The aims were to implement physical activity (PA) screening as part of the electronic kiosk check-in process in an adult preventive cardiology clinic and assess factors related to patients’ self-reported PA. The 3-question physical activity vital sign (PAVS) was embedded in the Epic electronic medical record and included how many days, minutes and intensity (light, moderate, vigorous) of PA patients conducted on average. This is a data analysis of PAVS data over a 60-day period. We conducted multivariable logistic regression to identify factors associated with not meeting current PA recommendations. Over 60 days, a total of 1322 patients checked into the clinic using the kiosk and 72% (n = 951) completed the PAVS at the kiosk. The majority of those patients were male (58%) and White (71%) with a mean age of 64 ± 15 years. Of the 951 patients completing the PAVS, 10% reported no PA, 55% reported some PA, and 35% reported achieving at least 150 min moderate or 75 min vigorous PA/week. In the logistic model, females (AOR = 1.4, 95%CI: 1.002–1.8, p =.049) vs. males, being Black (AOR = 2.0, 95%CI: 1.04–3.7, p =.038) or ‘Other’ race (AOR = 1.5, 95%CI: 1.02–2.3, p =.035) vs. White, unknown or other types of relationships (AOR = 0.0.26, 95%CI: 0.10–0.68, p =.006) vs. being married/partnered, and those who were retired (AOR = 1.9, 95% CI: 1.4–2.8, p <.001) or unemployed (AOR = 2.2, 95%CI: 1.3–3.7, p =.002) vs. full-time workers were associated with not achieving recommended levels of PA. The PAVS is a feasible electronic tool for quickly assessing PA and may prompt providers to counsel on this CVD risk factor.

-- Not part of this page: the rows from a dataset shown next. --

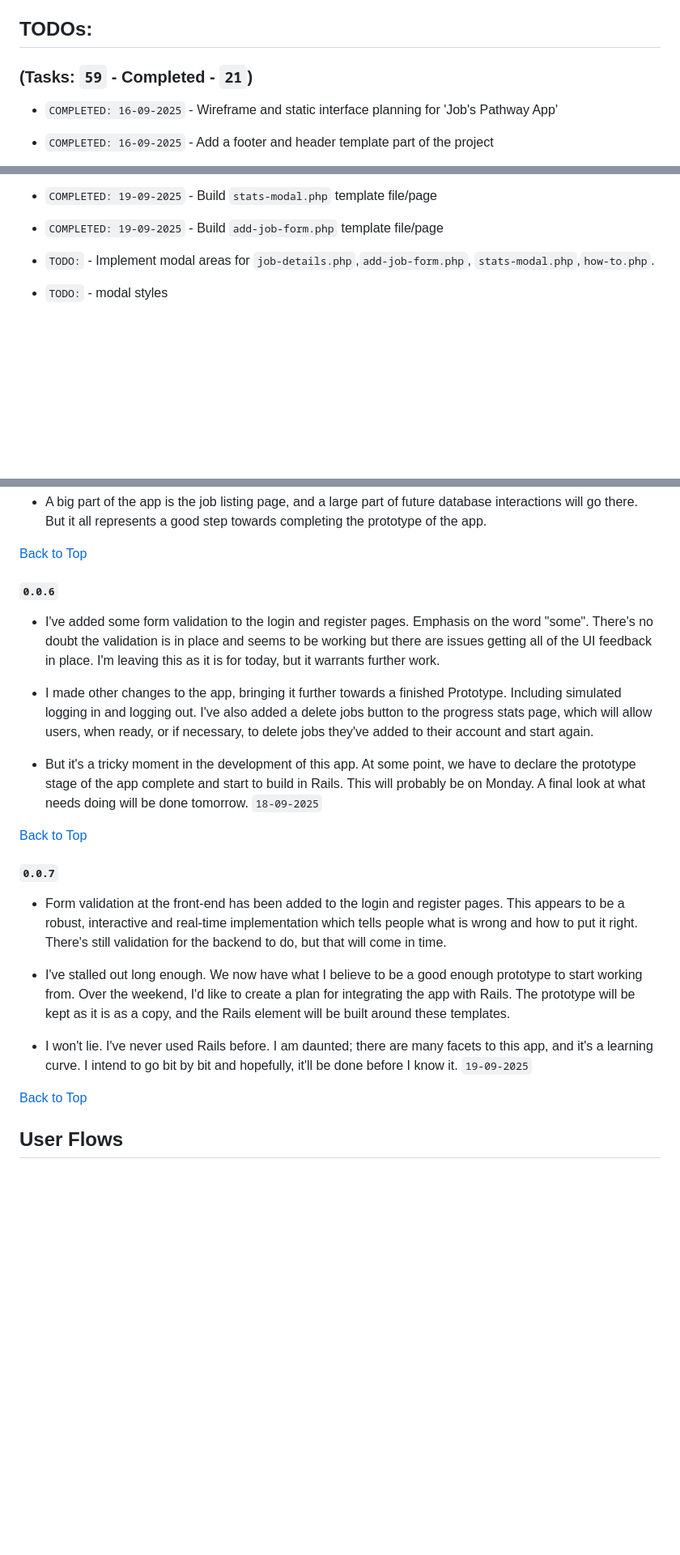
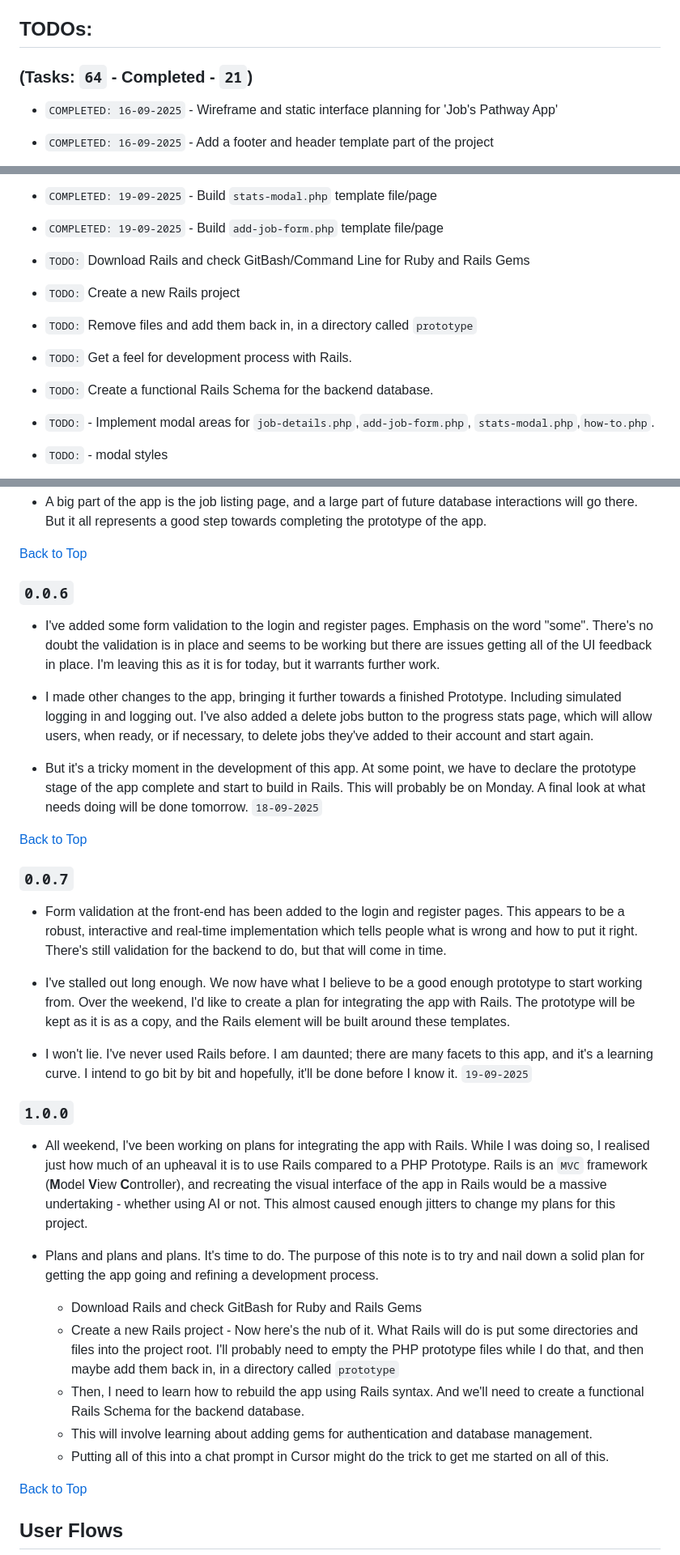
Before and after one commit to jg-digital-media/jgdm_jobs_pathway, a Markdown page: readme.md, 3 parts joined by grey strips. Shown: that part at 81% size. Rendered like a GitHub page; blank space fills up the shorter version.

Commit message:
update dev comments

```diff
--- a/readme.md
+++ b/readme.md
@@ -14,7 +14,7 @@
 
 ## TODOs:
 
-### (Tasks: `59` - Completed - `21`)
+### (Tasks: `64` - Completed - `21`)
 
 + `COMPLETED: 16-09-2025` - Wireframe and static interface planning for 'Job's Pathway App'
 + `COMPLETED: 16-09-2025` - Add a footer and header template part of the project
@@ -38,6 +38,14 @@
   + `COMPLETED: 19-09-2025` - Standard border: red  - Validated border: green:  focused border: blue - `border: solid 1px color;`
 + `COMPLETED: 19-09-2025` - Build `stats-modal.php` template file/page
 + `COMPLETED: 19-09-2025` - Build `add-job-form.php` template file/page
+
+
++ `TODO:` Download Rails and check GitBash/Command Line for Ruby and Rails Gems
++ `TODO:` Create a new Rails project
++ `TODO:` Remove files and add them back in, in a directory called `prototype`
++ `TODO:` Get a feel for development process with Rails.
++ `TODO:` Create a functional Rails Schema for the backend database.
+
 
 + `TODO:` - Implement modal areas for `job-details.php`,`add-job-form.php`, `stats-modal.php`,`how-to.php`.
 + `TODO:` - modal styles
@@ -129,7 +137,7 @@
 
 [Back to Top](#development)
 
-#### `0.0.6`
+### `0.0.6`
 
   + I've added some form validation to the login and register pages. Emphasis on the word "some". There's no doubt the validation is in place and seems to be working but there are issues getting all of the UI feedback in place. I'm leaving this as it is for today, but it warrants further work.
 
@@ -139,13 +147,25 @@
 
 [Back to Top](#development)
 
-#### `0.0.7`
+### `0.0.7`
 
   + Form validation at the front-end has been added to the login and register pages. This appears to be a robust, interactive and real-time implementation which tells people what is wrong and how to put it right.  There's still validation for the backend to do, but that will come in time.
 
   + I've stalled out long enough.  We now have what I believe to be a good enough prototype to start working from. Over the weekend, I'd like to create a plan for integrating the app with Rails. The prototype will be kept as it is as a copy, and the Rails element will be built around these templates.
 
   + I won't lie. I've never used Rails before. I am daunted; there are many facets to this app, and it's a learning curve. I intend to go bit by bit and hopefully, it'll be done before I know it. `19-09-2025`
+
+### `1.0.0`
+
+  + All weekend, I've been working on plans for integrating the app with Rails. While I was doing so, I realised just how much of an upheaval it is to use Rails compared to a PHP Prototype. Rails is an `MVC` framework (**M**odel **V**iew **C**ontroller), and recreating the visual interface of the app in Rails would be a massive undertaking - whether using AI or not. This almost caused enough jitters to change my plans for this project.
+
+  + Plans and plans and plans. It's time to do. The purpose of this note is to try and nail down a solid plan for getting the app going and refining a development process.
+    + Download Rails and check GitBash for Ruby and Rails Gems
+    + Create a new Rails project - Now here's the nub of it. What Rails will do is put some directories and files into the project root. I'll probably need to empty the PHP prototype files while I do that, and then maybe add them back in, in a directory called `prototype`
+    + Then, I need to learn how to rebuild the app using Rails syntax. And we'll need to create a functional Rails Schema for the backend database.
+    + This will involve learning about adding gems for authentication and database management.
+    + Putting all of this into a chat prompt in Cursor might do the trick to get me started on all of this.
+
 
 [Back to Top](#development)
 
```
Also changed, not shown: other parts of readme.md (+2 -2 lines).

- Cardiovascular disease
- Physical activity vital sign
ASJC Scopus subject areas
- Health Informatics
- Public Health, Environmental and Occupational Health